§ **What to produce**
Strip the pictures and reproduce the rest of the listing exactly.

§ **Supplied information**

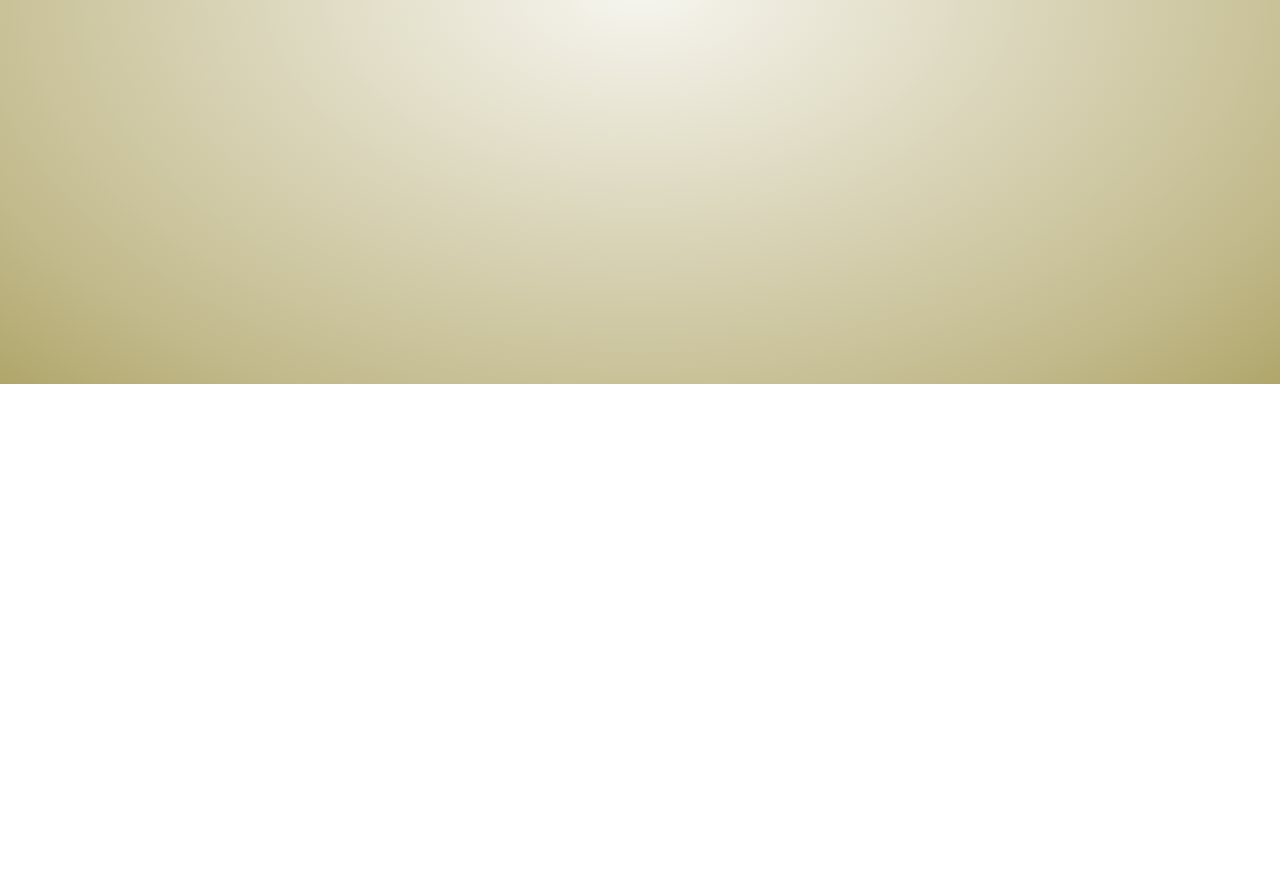
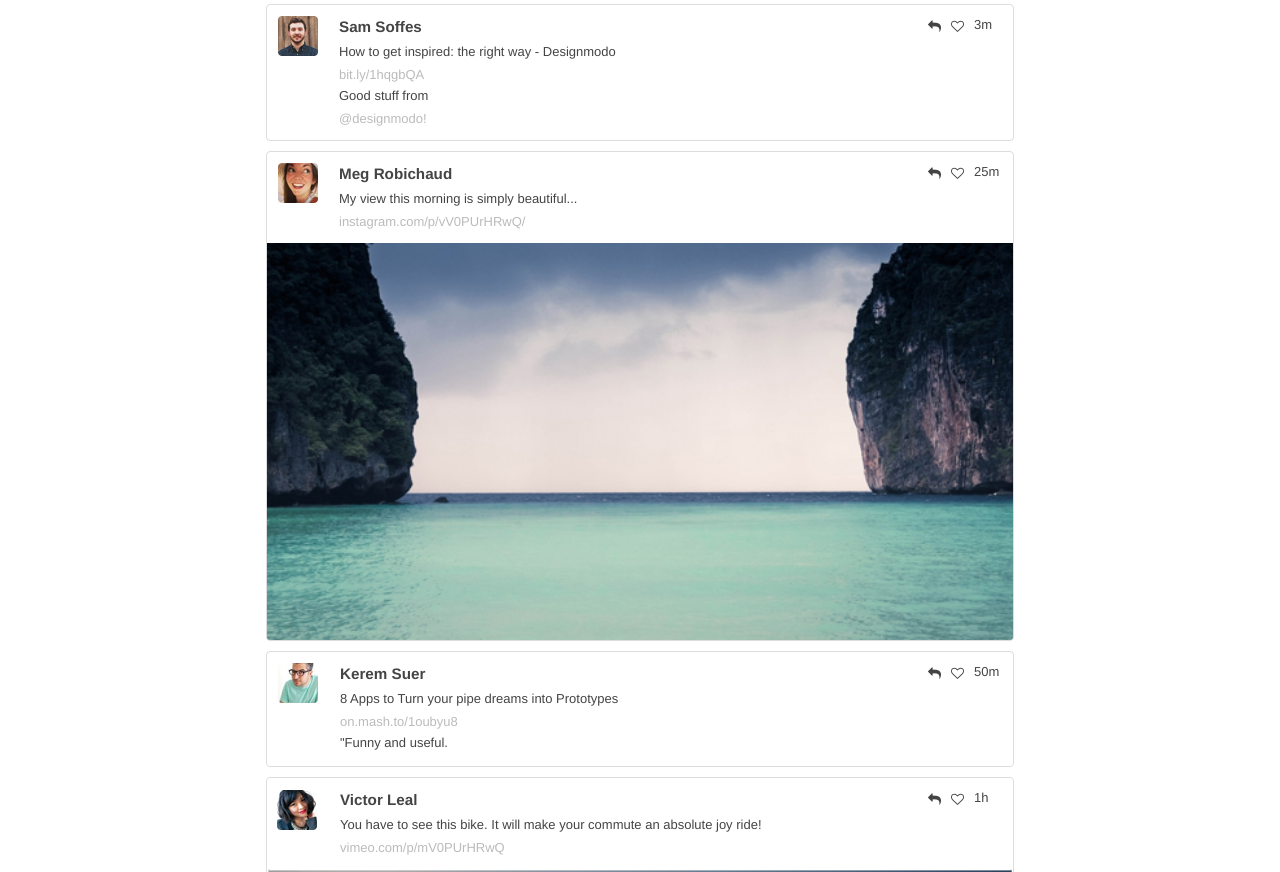
Before and after one commit to WebRuin/marketo-eval, a website: page app/index.html in a window 1280 px wide. Shown: the part 416-1288 px from the top of the page. Before the commit the page ends 800 px from the top, so only its background shows below. Drawn offline with Linux system fonts and the light colour scheme.

Commit message:
body -- posts

```diff
--- a/app/index.html
+++ b/app/index.html
@@ -51,11 +51,76 @@
 
     <main class="main" role="main">
 
+      <div class="post">
+        <div class="post-icons">
+          <i class="fa fa-reply" aria-hidden="true"></i>
+          <i class="fa fa-heart-o" aria-hidden="true"></i>
+          <p>3m</p>
+        </div>
+        <div class="post-left">
+          <img src="./assets/img/post-img1.png" alt="Sam Soffes" />
+        </div>
+        <div class="post-right">
+          <h3>Sam Soffes</h3>
+          <p>How to get inspired: the right way - Designmodo</p>
+          <a href="bit.ly/1hqgbQA" >bit.ly/1hqgbQA</a>
+          <p>Good stuff from</p>
+          <a href="#2" >@designmodo!</a>
+        </div>
+      </div>
+
+      <div class="post">
+        <div class="post-icons">
+          <i class="fa fa-reply" aria-hidden="true"></i>
+          <i class="fa fa-heart-o" aria-hidden="true"></i>
+          <p>25m</p>
+        </div>
+        <div class="post-left">
+          <img src="./assets/img/post-img2.png" alt="Meg Robichaud" />
+        </div>
+        <div class="post-right">
+          <h3>Meg Robichaud</h3>
+          <p>My view this morning is simply beautiful...</p>
+          <a href="instagram.com/p/vV0PUrHRwQ/" >instagram.com/p/vV0PUrHRwQ/</a>
+        </div>
+        <img src="./assets/img/post-img2b.png"  alt="Meg Robichaud" />
+      </div>
+
+      <div class="post">
+        <div class="post-icons">
+          <i class="fa fa-reply" aria-hidden="true"></i>
+          <i class="fa fa-heart-o" aria-hidden="true"></i>
+          <p>50m</p>
+        </div>
+        <div class="post-left">
+          <img src="./assets/img/post-img3.png" alt="Kerem Suer" />
+        </div>
+        <div class="post-right">
+          <h3>Kerem Suer</h3>
+          <p>8 Apps to Turn your pipe dreams into Prototypes</p>
+          <a href="on.mash.to/1oubyu8" >on.mash.to/1oubyu8</a>
+          <p>"Funny and useful.</p>
+        </div>
+      </div>
+
+      <div class="post">
+        <div class="post-icons">
+          <i class="fa fa-reply" aria-hidden="true"></i>
+          <i class="fa fa-heart-o" aria-hidden="true"></i>
+          <p>1h</p>
+        </div>
+        <div class="post-left">
+          <img src="./assets/img/post-img4.png" alt="" />
+        </div>
+        <div class="post-right">
+          <h3>Victor Leal</h3>
+          <p>You have to see this bike. It will make your commute an absolute joy ride!</p>
+          <a href="vimeo.com/p/mV0PUrHRwQ" >vimeo.com/p/mV0PUrHRwQ</a>
+        </div>
+        <img src="./assets/img/post-img5b.png"  alt="Meg Robichaud" />
+      </div>
+
     </main>
-
-    <aside class="sidebar" role="complementary">
-
-    </aside>
 
     <footer class="footer" role="contentinfo">
 
--- a/src/scss/partials/_main.scss
+++ b/src/scss/partials/_main.scss
@@ -1,3 +1,61 @@
+html, body {
+  background-color: #fff;
+  overflow: auto !important;
+}
+
 .main {
+  background-color: #fff;
+  width: 60vw;
+  margin: 2rem auto;
+
+  .post {
+    border: 1px solid #ddd;
+    border-radius: 4px;
+    display: flex;
+    flex-wrap: wrap;
+    margin: 1rem;
+    position: relative;
+    overflow: hidden;
+
+    img {
+      width: 100%;
+    }
+
+    .post-icons {
+      position: absolute;
+      width: 100px;
+      display: flex;
+      top: 1rem;
+      right: -1rem;
+
+      i {
+        margin: 0.5rem;
+        display: inline-block;
+      }
+
+      p {
+        padding: 0;
+        margin: 0 0.5rem;
+      }
+    }
+
+    .post-left {
+      padding: 1rem;
+    }
+
+    .post-right {
+      padding: 1rem;
+
+      h3, p {
+        margin: 0;
+        margin-bottom: 0.25rem;
+      }
+
+      a {
+        color: #bbb;
+        text-decoration: none
+      }
+    }
+  }
 
 }
```
Also changed, not shown: package.json (+6 -1 lines), app/assets/css/style.css, app/assets/css/style.min.css, app/assets/img/post-img1.png (added), app/assets/img/post-img2.png (added), app/assets/img/post-img2b.png (added), app/assets/img/post-img3.png (added), app/assets/img/post-img4.png (added), app/assets/img/post-img5.png (added), app/assets/img/post-img5b.png (added), gulpfile.js (line endings or trailing spaces).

§ **Solution to the problem**
Before and after one commit to WebRuin/marketo-eval, a website: page app/index.html in a window 1280 px wide. Shown: the part 416-1288 px from the top of the page. Before the commit the page ends 800 px from the top, so only its background shows below. Drawn offline with Linux system fonts and the light colour scheme.

Commit message:
body -- posts

```diff
--- a/app/index.html
+++ b/app/index.html
@@ -51,11 +51,76 @@
 
     <main class="main" role="main">
 
+      <div class="post">
+        <div class="post-icons">
+          <i class="fa fa-reply" aria-hidden="true"></i>
+          <i class="fa fa-heart-o" aria-hidden="true"></i>
+          <p>3m</p>
+        </div>
+        <div class="post-left">
+          <img src="./assets/img/post-img1.png" alt="Sam Soffes" />
+        </div>
+        <div class="post-right">
+          <h3>Sam Soffes</h3>
+          <p>How to get inspired: the right way - Designmodo</p>
+          <a href="bit.ly/1hqgbQA" >bit.ly/1hqgbQA</a>
+          <p>Good stuff from</p>
+          <a href="#2" >@designmodo!</a>
+        </div>
+      </div>
+
+      <div class="post">
+        <div class="post-icons">
+          <i class="fa fa-reply" aria-hidden="true"></i>
+          <i class="fa fa-heart-o" aria-hidden="true"></i>
+          <p>25m</p>
+        </div>
+        <div class="post-left">
+          <img src="./assets/img/post-img2.png" alt="Meg Robichaud" />
+        </div>
+        <div class="post-right">
+          <h3>Meg Robichaud</h3>
+          <p>My view this morning is simply beautiful...</p>
+          <a href="instagram.com/p/vV0PUrHRwQ/" >instagram.com/p/vV0PUrHRwQ/</a>
+        </div>
+        <img src="./assets/img/post-img2b.png"  alt="Meg Robichaud" />
+      </div>
+
+      <div class="post">
+        <div class="post-icons">
+          <i class="fa fa-reply" aria-hidden="true"></i>
+          <i class="fa fa-heart-o" aria-hidden="true"></i>
+          <p>50m</p>
+        </div>
+        <div class="post-left">
+          <img src="./assets/img/post-img3.png" alt="Kerem Suer" />
+        </div>
+        <div class="post-right">
+          <h3>Kerem Suer</h3>
+          <p>8 Apps to Turn your pipe dreams into Prototypes</p>
+          <a href="on.mash.to/1oubyu8" >on.mash.to/1oubyu8</a>
+          <p>"Funny and useful.</p>
+        </div>
+      </div>
+
+      <div class="post">
+        <div class="post-icons">
+          <i class="fa fa-reply" aria-hidden="true"></i>
+          <i class="fa fa-heart-o" aria-hidden="true"></i>
+          <p>1h</p>
+        </div>
+        <div class="post-left">
+          <img src="./assets/img/post-img4.png" alt="" />
+        </div>
+        <div class="post-right">
+          <h3>Victor Leal</h3>
+          <p>You have to see this bike. It will make your commute an absolute joy ride!</p>
+          <a href="vimeo.com/p/mV0PUrHRwQ" >vimeo.com/p/mV0PUrHRwQ</a>
+        </div>
+        <img src="./assets/img/post-img5b.png"  alt="Meg Robichaud" />
+      </div>
+
     </main>
-
-    <aside class="sidebar" role="complementary">
-
-    </aside>
 
     <footer class="footer" role="contentinfo">
 
--- a/src/scss/partials/_main.scss
+++ b/src/scss/partials/_main.scss
@@ -1,3 +1,61 @@
+html, body {
+  background-color: #fff;
+  overflow: auto !important;
+}
+
 .main {
+  background-color: #fff;
+  width: 60vw;
+  margin: 2rem auto;
+
+  .post {
+    border: 1px solid #ddd;
+    border-radius: 4px;
+    display: flex;
+    flex-wrap: wrap;
+    margin: 1rem;
+    position: relative;
+    overflow: hidden;
+
+    img {
+      width: 100%;
+    }
+
+    .post-icons {
+      position: absolute;
+      width: 100px;
+      display: flex;
+      top: 1rem;
+      right: -1rem;
+
+      i {
+        margin: 0.5rem;
+        display: inline-block;
+      }
+
+      p {
+        padding: 0;
+        margin: 0 0.5rem;
+      }
+    }
+
+    .post-left {
+      padding: 1rem;
+    }
+
+    .post-right {
+      padding: 1rem;
+
+      h3, p {
+        margin: 0;
+        margin-bottom: 0.25rem;
+      }
+
+      a {
+        color: #bbb;
+        text-decoration: none
+      }
+    }
+  }
 
 }
```
Also changed, not shown: package.json (+6 -1 lines), app/assets/css/style.css, app/assets/css/style.min.css, app/assets/img/post-img1.png (added), app/assets/img/post-img2.png (added), app/assets/img/post-img2b.png (added), app/assets/img/post-img3.png (added), app/assets/img/post-img4.png (added), app/assets/img/post-img5.png (added), app/assets/img/post-img5b.png (added), gulpfile.js (line endings or trailing spaces).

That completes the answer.